“Flat buyers can now choose to keep up to S$20,000 each in their Central Provident Fund (CPF) when taking a loan from the Housing and Development Board (HDB). Previously, buyers would have to fully utilise the balances in their CPF Ordinary Account (OA) to pay for their flat before taking up an HDB loan. The move will provide flat buyers with “greater flexibility in using their CPF funds. The funds can be used for buyers’ monthly mortgage instalments in times of need and for retirement purposes.”
In terms of the government balance sheet, money kept in the CPF or money paid to the HDB makes no difference as Prime Minister Lee Hsien Loong manages both the CPF and HDB funds.
Most Singaporeans enter into 30-year-long mortgage contracts with HDB in their first housing purchase. The massive debt however placed many families under mortgage stress, as salaries and employment are facing intense competition from foreigners on work pass permits.

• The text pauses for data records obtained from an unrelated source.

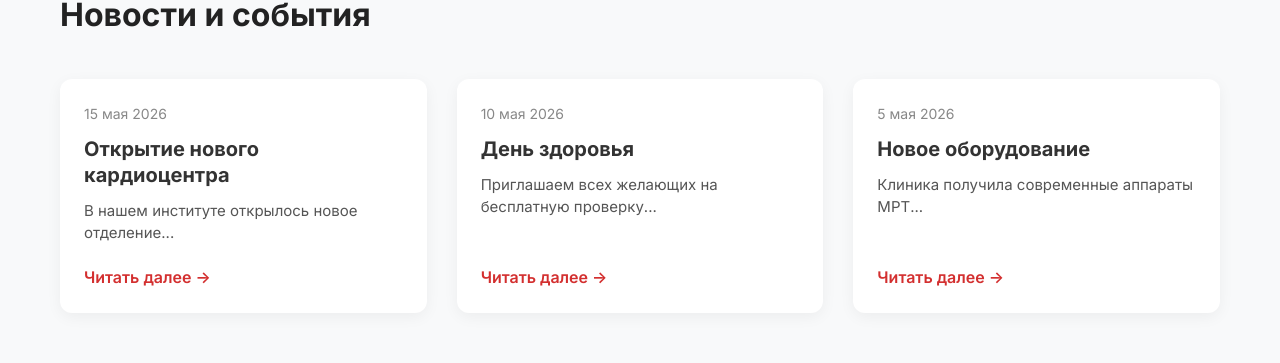
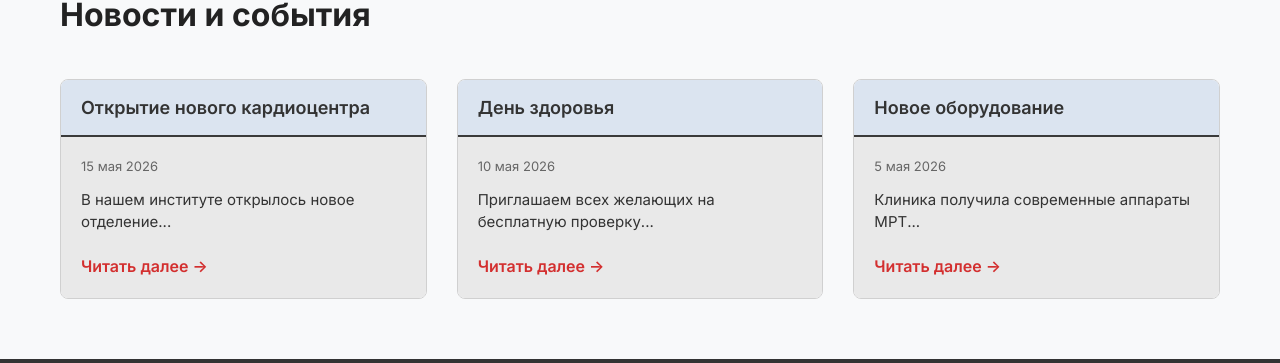
Before and after one commit to Roman-A113/Cardio, a React (Vite) app in the folder client/: page / in a window 1280 px wide. Shown: the part 721-1084 px from the top of the page. Built offline with nearby package versions, Linux system fonts and the light colour scheme.

Commit message:
Update news card style

```diff
--- a/client/src/components/News/News.css
+++ b/client/src/components/News/News.css
@@ -24,35 +24,49 @@
 
 .news-card {
   background: #fff;
-  padding: 24px;
-  border-radius: 12px;
-  box-shadow: 0 4px 15px rgba(0, 0, 0, 0.05);
+  border-radius: 8px;
+  border: 1px solid #d0d0d0;
   display: flex;
   flex-direction: column;
-  transition: transform 0.2s, box-shadow 0.2s;
+  overflow: hidden;
+  transition: box-shadow 0.2s;
 }
 
 .news-card:hover {
-  transform: translateY(-4px);
-  box-shadow: 0 8px 25px rgba(0, 0, 0, 0.1);
+  box-shadow: 0 6px 20px rgba(0, 0, 0, 0.1);
+}
+
+.news-card-header {
+  background-color: #dbe4f0;
+  padding: 16px 20px;
+  border-bottom: 2px solid #3a3a3a;
+}
+
+.news-title {
+  font-size: 18px;
+  color: #333;
+  margin: 0;
+  line-height: 1.3;
+  font-weight: 600;
+}
+
+.news-card-body {
+  background-color: #e9e9e9;
+  padding: 20px;
+  display: flex;
+  flex-direction: column;
+  flex-grow: 1;
 }
 
 .news-date {
-  font-size: 14px;
-  color: #888;
+  font-size: 13px;
+  color: #666;
   margin-bottom: 12px;
-}
-
-.news-title {
-  font-size: 20px;
-  color: #333;
-  margin: 0 0 12px 0;
-  line-height: 1.3;
 }
 
 .news-text {
   font-size: 15px;
-  color: #555;
+  color: #333;
   line-height: 1.5;
   margin-bottom: 20px;
   flex-grow: 1;
@@ -63,6 +77,7 @@
   text-decoration: none;
   font-weight: 600;
   margin-top: auto;
+  align-self: flex-start;
 }
 
 .news-link:hover {
--- a/client/src/components/News/News.tsx
+++ b/client/src/components/News/News.tsx
@@ -31,12 +31,17 @@
         <div className="news-grid">
           {newsList.map((news) => (
             <article key={news.id} className="news-card">
-              <span className="news-date">{news.date}</span>
-              <h3 className="news-title">{news.title}</h3>
-              <p className="news-text">{news.text}</p>
-              <a href="#" className="news-link">
-                Читать далее →
-              </a>
+              <div className="news-card-header">
+                <h3 className="news-title">{news.title}</h3>
+              </div>
+
+              <div className="news-card-body">
+                <span className="news-date">{news.date}</span>
+                <p className="news-text">{news.text}</p>
+                <a href="#" className="news-link">
+                  Читать далее →
+                </a>
+              </div>
             </article>
           ))}
         </div>
```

In recent weeks, the problem of HDB leasing resurfaced after Lee Hsien Loong confirmed that he will not be compensating any HDB apartment that reached end of lease. The news triggered fears of falling property prices as the Prime Minister confirmed that HDB housing is a depreciating asset unlike freehold properties. The HDB resale market responded with a plunge in resale flat transactions.
The fall in resale flat transactions have affected Singapore retirees the most, with many in financial difficulties and depending on selling their home to retire. As Singaporeans’ retirement money are locked up in the CPF, most elderly face cash shortage even though they are “asset-rich” and many had to work in demeaning manual labour jobs like cleaners and security guards.